[Opening Records provided section]
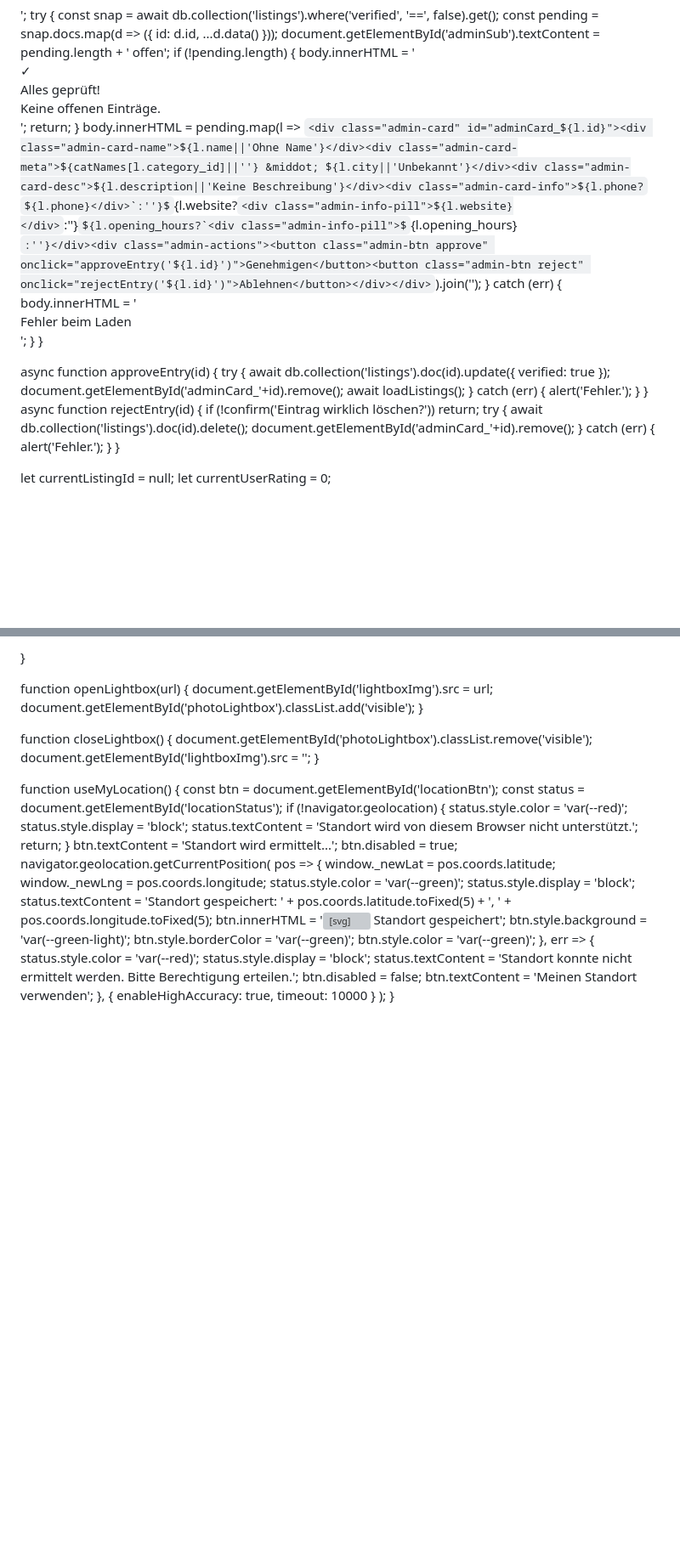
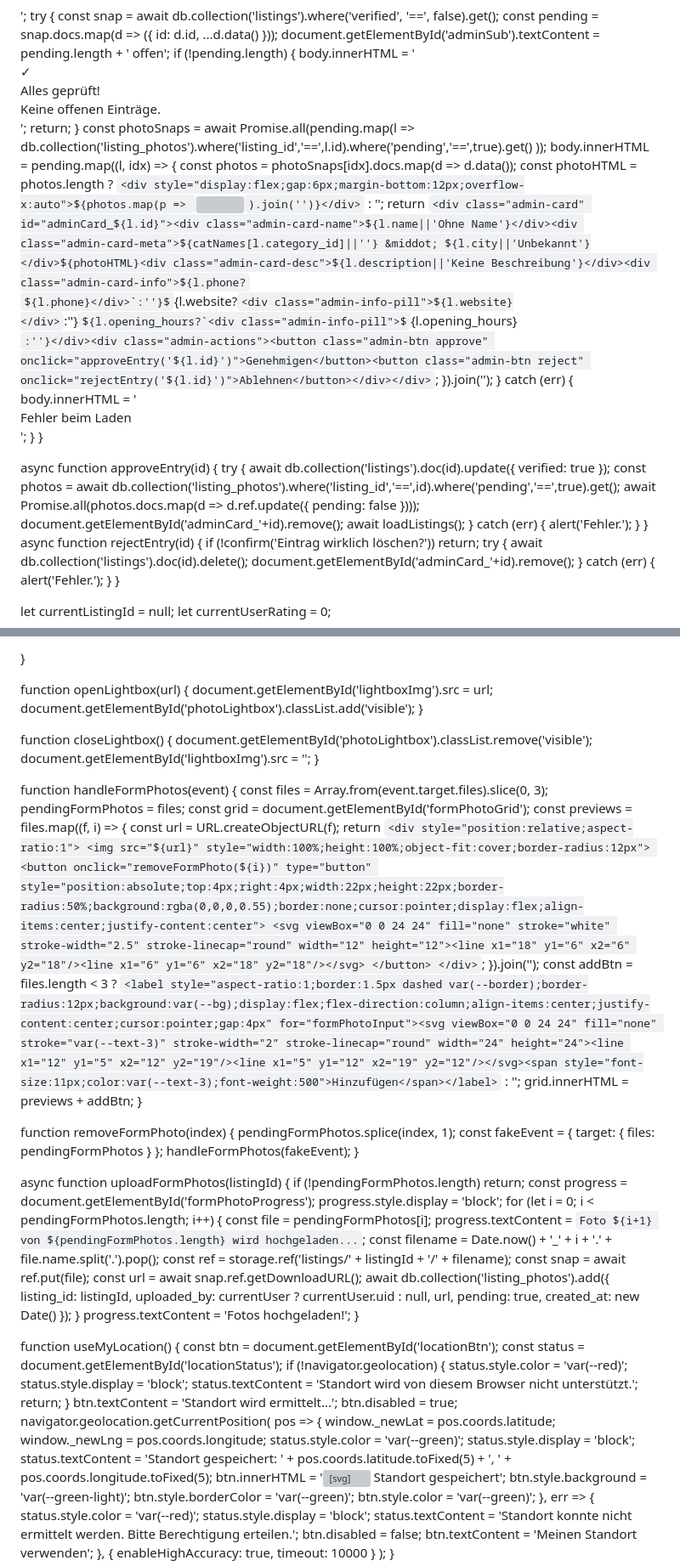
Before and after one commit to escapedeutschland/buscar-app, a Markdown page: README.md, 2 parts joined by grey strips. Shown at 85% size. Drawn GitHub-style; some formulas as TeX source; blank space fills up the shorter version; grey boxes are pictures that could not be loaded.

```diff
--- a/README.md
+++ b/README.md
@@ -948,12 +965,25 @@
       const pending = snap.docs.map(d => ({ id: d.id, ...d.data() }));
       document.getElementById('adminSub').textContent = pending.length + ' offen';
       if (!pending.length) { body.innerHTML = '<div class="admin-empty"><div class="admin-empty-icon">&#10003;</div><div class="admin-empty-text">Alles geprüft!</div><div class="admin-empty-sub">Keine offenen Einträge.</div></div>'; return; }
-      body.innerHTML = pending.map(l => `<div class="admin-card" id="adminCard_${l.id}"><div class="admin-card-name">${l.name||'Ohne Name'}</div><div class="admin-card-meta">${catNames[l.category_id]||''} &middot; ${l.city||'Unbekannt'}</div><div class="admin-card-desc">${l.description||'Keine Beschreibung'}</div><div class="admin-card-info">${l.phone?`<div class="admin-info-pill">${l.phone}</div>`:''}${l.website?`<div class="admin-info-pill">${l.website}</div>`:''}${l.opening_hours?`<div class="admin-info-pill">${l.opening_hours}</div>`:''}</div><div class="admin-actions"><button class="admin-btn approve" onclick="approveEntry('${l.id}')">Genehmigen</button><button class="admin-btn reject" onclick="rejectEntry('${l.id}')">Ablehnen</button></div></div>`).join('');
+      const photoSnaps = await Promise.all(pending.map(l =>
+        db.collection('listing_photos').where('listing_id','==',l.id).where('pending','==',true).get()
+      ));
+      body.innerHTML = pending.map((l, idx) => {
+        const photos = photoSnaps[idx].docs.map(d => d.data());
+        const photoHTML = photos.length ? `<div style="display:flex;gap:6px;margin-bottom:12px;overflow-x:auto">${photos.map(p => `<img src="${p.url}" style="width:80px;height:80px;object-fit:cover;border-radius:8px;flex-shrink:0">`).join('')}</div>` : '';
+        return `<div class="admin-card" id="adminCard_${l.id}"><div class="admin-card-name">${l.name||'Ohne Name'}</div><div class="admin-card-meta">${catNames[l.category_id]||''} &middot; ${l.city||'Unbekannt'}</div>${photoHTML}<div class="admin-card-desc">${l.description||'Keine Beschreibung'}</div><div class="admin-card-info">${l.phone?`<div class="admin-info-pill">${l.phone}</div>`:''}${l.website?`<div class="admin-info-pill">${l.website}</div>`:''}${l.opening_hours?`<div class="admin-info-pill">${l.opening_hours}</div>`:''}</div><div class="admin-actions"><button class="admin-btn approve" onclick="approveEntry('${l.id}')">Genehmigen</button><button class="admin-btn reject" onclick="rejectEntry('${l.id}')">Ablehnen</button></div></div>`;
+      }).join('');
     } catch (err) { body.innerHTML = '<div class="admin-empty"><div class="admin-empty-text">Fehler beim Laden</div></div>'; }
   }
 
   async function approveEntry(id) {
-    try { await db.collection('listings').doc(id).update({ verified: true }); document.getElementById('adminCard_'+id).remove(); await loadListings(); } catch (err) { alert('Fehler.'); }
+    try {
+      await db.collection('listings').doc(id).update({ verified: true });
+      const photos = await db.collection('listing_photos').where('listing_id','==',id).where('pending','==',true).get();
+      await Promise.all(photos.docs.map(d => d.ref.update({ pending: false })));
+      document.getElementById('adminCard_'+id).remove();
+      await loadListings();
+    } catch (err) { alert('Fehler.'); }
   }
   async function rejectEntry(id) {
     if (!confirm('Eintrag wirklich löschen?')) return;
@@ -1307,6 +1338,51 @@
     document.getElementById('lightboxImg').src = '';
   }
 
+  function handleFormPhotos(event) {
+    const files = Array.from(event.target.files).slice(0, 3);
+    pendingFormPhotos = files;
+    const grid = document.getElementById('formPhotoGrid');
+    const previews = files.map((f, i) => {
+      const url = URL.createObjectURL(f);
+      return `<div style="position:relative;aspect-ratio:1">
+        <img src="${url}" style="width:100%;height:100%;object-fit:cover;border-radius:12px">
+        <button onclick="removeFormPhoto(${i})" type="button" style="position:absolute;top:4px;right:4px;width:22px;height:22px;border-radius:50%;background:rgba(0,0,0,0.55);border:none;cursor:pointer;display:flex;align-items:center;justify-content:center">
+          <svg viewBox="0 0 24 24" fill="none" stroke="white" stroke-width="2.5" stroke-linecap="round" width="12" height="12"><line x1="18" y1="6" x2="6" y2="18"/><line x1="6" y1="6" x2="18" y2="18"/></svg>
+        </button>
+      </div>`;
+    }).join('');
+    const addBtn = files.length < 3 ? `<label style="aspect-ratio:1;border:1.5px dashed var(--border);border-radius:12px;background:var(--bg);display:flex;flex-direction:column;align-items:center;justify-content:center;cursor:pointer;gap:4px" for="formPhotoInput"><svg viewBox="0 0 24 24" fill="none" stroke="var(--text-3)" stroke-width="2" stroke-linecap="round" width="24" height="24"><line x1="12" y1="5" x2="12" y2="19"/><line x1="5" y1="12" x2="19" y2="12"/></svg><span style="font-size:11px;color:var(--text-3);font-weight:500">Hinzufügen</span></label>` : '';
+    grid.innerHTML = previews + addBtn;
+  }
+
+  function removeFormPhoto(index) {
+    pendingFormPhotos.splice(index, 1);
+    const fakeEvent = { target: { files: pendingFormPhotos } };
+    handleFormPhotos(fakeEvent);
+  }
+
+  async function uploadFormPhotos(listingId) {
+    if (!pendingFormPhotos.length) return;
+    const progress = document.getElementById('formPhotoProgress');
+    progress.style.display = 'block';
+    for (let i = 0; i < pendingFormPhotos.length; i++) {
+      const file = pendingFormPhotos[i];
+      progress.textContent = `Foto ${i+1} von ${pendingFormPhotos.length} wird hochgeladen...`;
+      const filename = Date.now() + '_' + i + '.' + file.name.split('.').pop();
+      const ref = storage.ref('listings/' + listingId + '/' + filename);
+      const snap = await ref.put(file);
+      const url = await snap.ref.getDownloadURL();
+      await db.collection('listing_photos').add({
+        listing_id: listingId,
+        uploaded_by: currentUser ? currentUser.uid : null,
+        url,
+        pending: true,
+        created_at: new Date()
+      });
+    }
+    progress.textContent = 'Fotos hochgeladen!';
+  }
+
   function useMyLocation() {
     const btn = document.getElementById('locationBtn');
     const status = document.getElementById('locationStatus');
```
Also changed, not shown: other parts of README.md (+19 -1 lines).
[Closing Records provided section]
• Exercise instructions:
List every line above containing the word "files".

• Exercise output:
+    const files = Array.from(event.target.files).slice(0, 3);
+    pendingFormPhotos = files;
+    const previews = files.map((f, i) => {
+    const addBtn = files.length < 3 ? `<label style="aspect-ratio:1;border:1.5px dashed var(--border);border-radius:12px;background:var(--bg);display:flex;flex-direction:column;align-items:center;justify-content:center;cursor:pointer;gap:4px" for="formPhotoInput"><svg viewBox="0 0 24 24" fill="none" stroke="var(--text-3)" stroke-width="2" stroke-linecap="round" width="24" height="24"><line x1="12" y1="5" x2="12" y2="19"/><line x1="5" y1="12" x2="19" y2="12"/></svg><span style="font-size:11px;color:var(--text-3);font-weight:500">Hinzufügen</span></label>` : '';
+    const fakeEvent = { target: { files: pendingFormPhotos } };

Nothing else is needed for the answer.